The small molecule of ethanol with its two carbon atoms is able to interact and interfere with all these other molecules made of carbon, but it can at the same time sneak through the complex lattices that they form, overcoming any barrier. This is how ethanol passes from the mouth and the stomach of those who drink it to the blood, liver and brain. While it is in the liver that ethanol can cause the most serious damage, it is in the brain that its strength is released. It quickly arrives at the centres of thought and language and sets them free to run, loosening all restraints. At the same time, ethanol stimulates the centres of well-being and feeling good together. Eventually it also brings sleep and with it suspension of anxiety and pain. In addition to being intoxicating, ethanol has been used since the dawn of humanity as an analgesic. It has a structure very similar to ether, the forerunner of modern anesthetics, which is also composed of two carbon atoms. This is how chemistry, with small and simple molecules such as ethanol and ether, can easily take revenge on the great presumption of the human brain, putting it at their feet.

But the secret of wine cannot be reduced to water and ethanol and its complexity is elsewhere. Wine production and culture continue to be a fascinating topic for all times. For thousands of years they have been a prerogative of the Mediterranean area, ignored by ancient civilizations such as the Chinese or Indian, which instead used other alcoholic beverages. The uniqueness of wine, and of every particular wine, can only be explained by its other thousand ingredients, all based on carbon rings with some minor modifications, which determine colour, aroma and flavour. They are the product of the juice of many types of grapes and reflect not only the grapes, but the land and the slope in which they grew, and the year and sun under which they matured.

All this is well known to experts, who can easily talk about the merits and defects of each bottle of wine. But, besides the quality of wine, who among these experts can say what makes wine “holy”? Theologians have discussed this for so many centuries. But who among them can explain it to others? Who writes is not a connoisseur of wines, nor a theologian, simply a lover of “good drinking with friends”. Above all he likes red wine which, compared to white, contains many more carbon rings deriving from the maceration of the skin of grapes together with their juice. Red is also the colour of blood, of the many people trampled and crushed over the centuries, as that blood of Christ, which is “transformed” from wine, every time people gather and celebrate his sacrifice around the altar.

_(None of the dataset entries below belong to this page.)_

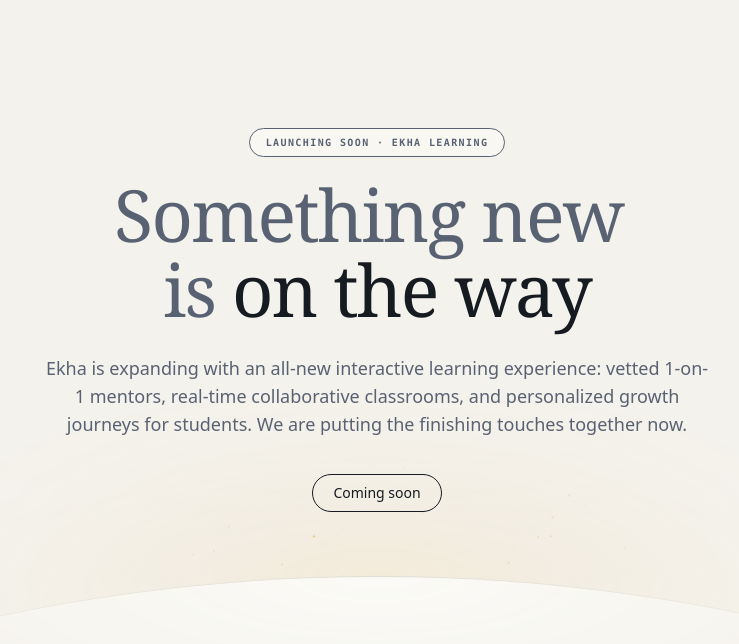
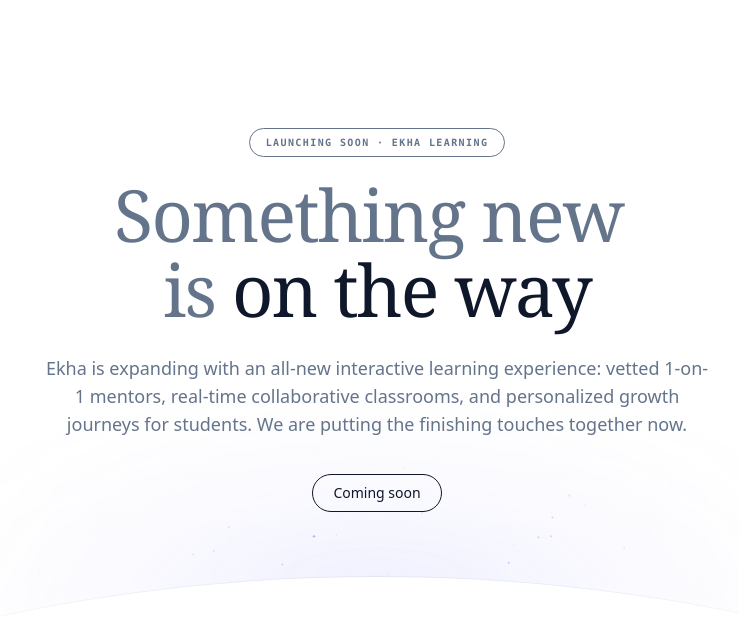
Before and after one commit to ekhaedu/website, a Next.js app: page /coming-soon in a window 1280 px wide. Shown: the top 644 px of the page, without its empty margins (263-1002 px from the left). Built offline with nearby package versions, Linux system fonts and the light colour scheme.

Commit message:
style(ui): update color tokens and styling to match Ekha brand system

```diff
--- a/app/globals.css
+++ b/app/globals.css
@@ -59,24 +59,24 @@
   --color-purple-light: #F5F2FE;
 
   /* Canvas Surfaces & Shadcn Design Tokens */
-  --background: oklch(0.961 0.008 91.5);
-  --foreground: oklch(0.22 0.016 256.8);
-  --card: oklch(0.985 0.005 95.1);
-  --card-foreground: oklch(0.22 0.016 256.8);
-  --popover: oklch(0.985 0.005 95.1);
-  --popover-foreground: oklch(0.22 0.016 256.8);
-  --primary: oklch(0.78 0.14 78);
-  --primary-foreground: oklch(0.24 0.045 70);
-  --secondary: oklch(0.934 0.011 89.7);
-  --secondary-foreground: oklch(0.239 0.021 264.1);
-  --muted: oklch(0.934 0.011 89.7);
-  --muted-foreground: oklch(0.495 0.029 263.2);
-  --accent: oklch(0.934 0.011 89.7);
-  --accent-foreground: oklch(0.239 0.021 264.1);
-  --border: oklch(0.901 0.014 88.7);
-  --input: oklch(0.901 0.014 88.7);
-  --ring: oklch(0.7 0.13 75);
-  --radius: 0.65rem;
+  --background: #FFFFFF;
+  --foreground: #0F172A;
+  --card: #FFFFFF;
+  --card-foreground: #0F172A;
+  --popover: #FFFFFF;
+  --popover-foreground: #0F172A;
+  --primary: #7477FF;
+  --primary-foreground: #FFFFFF;
+  --secondary: #EEF0FF;
+  --secondary-foreground: #585CE8;
+  --muted: #F8FAFC;
+  --muted-foreground: #64748B;
+  --accent: #FFF3EC;
+  --accent-foreground: #FF8C42;
+  --border: #E2E8F0;
+  --input: #E2E8F0;
+  --ring: #7477FF;
+  --radius: 0.75rem;
 
   --color-background: var(--background);
   --color-foreground: var(--foreground);
@@ -89,25 +89,26 @@
 }
 
 .dark {
-  --background: oklch(0.176 0.014 258.4);
-  --foreground: oklch(0.92 0.009 84.6);
-  --card: oklch(0.239 0.021 264.1);
-  --card-foreground: oklch(0.92 0.009 84.6);
-  --popover: oklch(0.239 0.021 264.1);
-  --popover-foreground: oklch(0.92 0.009 84.6);
-  --primary: oklch(0.82 0.135 78);
-  --primary-foreground: oklch(0.2 0.04 70);
-  --secondary: oklch(0.324 0.023 264.2);
-  --secondary-foreground: oklch(0.92 0.009 84.6);
-  --muted: oklch(0.277 0.023 267.2);
-  --muted-foreground: oklch(0.704 0.021 263);
-  --accent: oklch(0.324 0.023 264.2);
-  --accent-foreground: oklch(0.92 0.009 84.6);
-  --border: oklch(0.92 0.01 90 / 9%);
-  --input: oklch(0.92 0.01 90 / 14%);
-  --ring: oklch(0.74 0.12 78);
-  --radius: 0.65rem;
+  --background: #1A1A1A;
+  --foreground: #F8FAFC;
+  --card: #232323;
+  --card-foreground: #F8FAFC;
+  --popover: #232323;
+  --popover-foreground: #F8FAFC;
+  --primary: #7477FF;
+  --primary-foreground: #FFFFFF;
+  --secondary: #2A2A38;
+  --secondary-foreground: #A78BFA;
+  --muted: #2A2A2A;
+  --muted-foreground: #94A3B8;
+  --accent: #332219;
+  --accent-foreground: #FF8C42;
+  --border: rgba(255, 255, 255, 0.1);
+  --input: rgba(255, 255, 255, 0.1);
+  --ring: #7477FF;
+  --radius: 0.75rem;
 }
+
 
 @theme inline {
   --color-background: var(--background);
```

With the dogma of “transubstantiation“, we refer to the passage from one substance to another: while the “accidents” remain the same, transubstantiation is nothing less than a total conversion of the substance of wine into that of the blood of Christ. Is it possible to try to interpret this great mystery in a simple manner, to be shared also with those who do not share this belief and never go to mass? Returning to the humility of wine, one immediately sees that its substance disappears in the blink of an eye, when it is shared with friends. The accidents, the molecules of which it is made, remain the same, but the wine itself is “incorporated” into those who enjoy it together with pleasure. Similarly, for the wine on the altar, one could propose that its substance disappears when the glass is lifted up and therefore “shared” with all those around who participate. That wine elevated on the altar is transformed into the blood of Christ, who becomes the blood of all of us. Christ’ blood was not shed in vain, but for the remission of sins. Sins are forgiven when we love each other, forgiving others together with ourselves. As Jesus recommended, before going to church we should go and make peace with those who have offended us. What better way to do this than to bring some good wine along, to share and drink together looking into the future?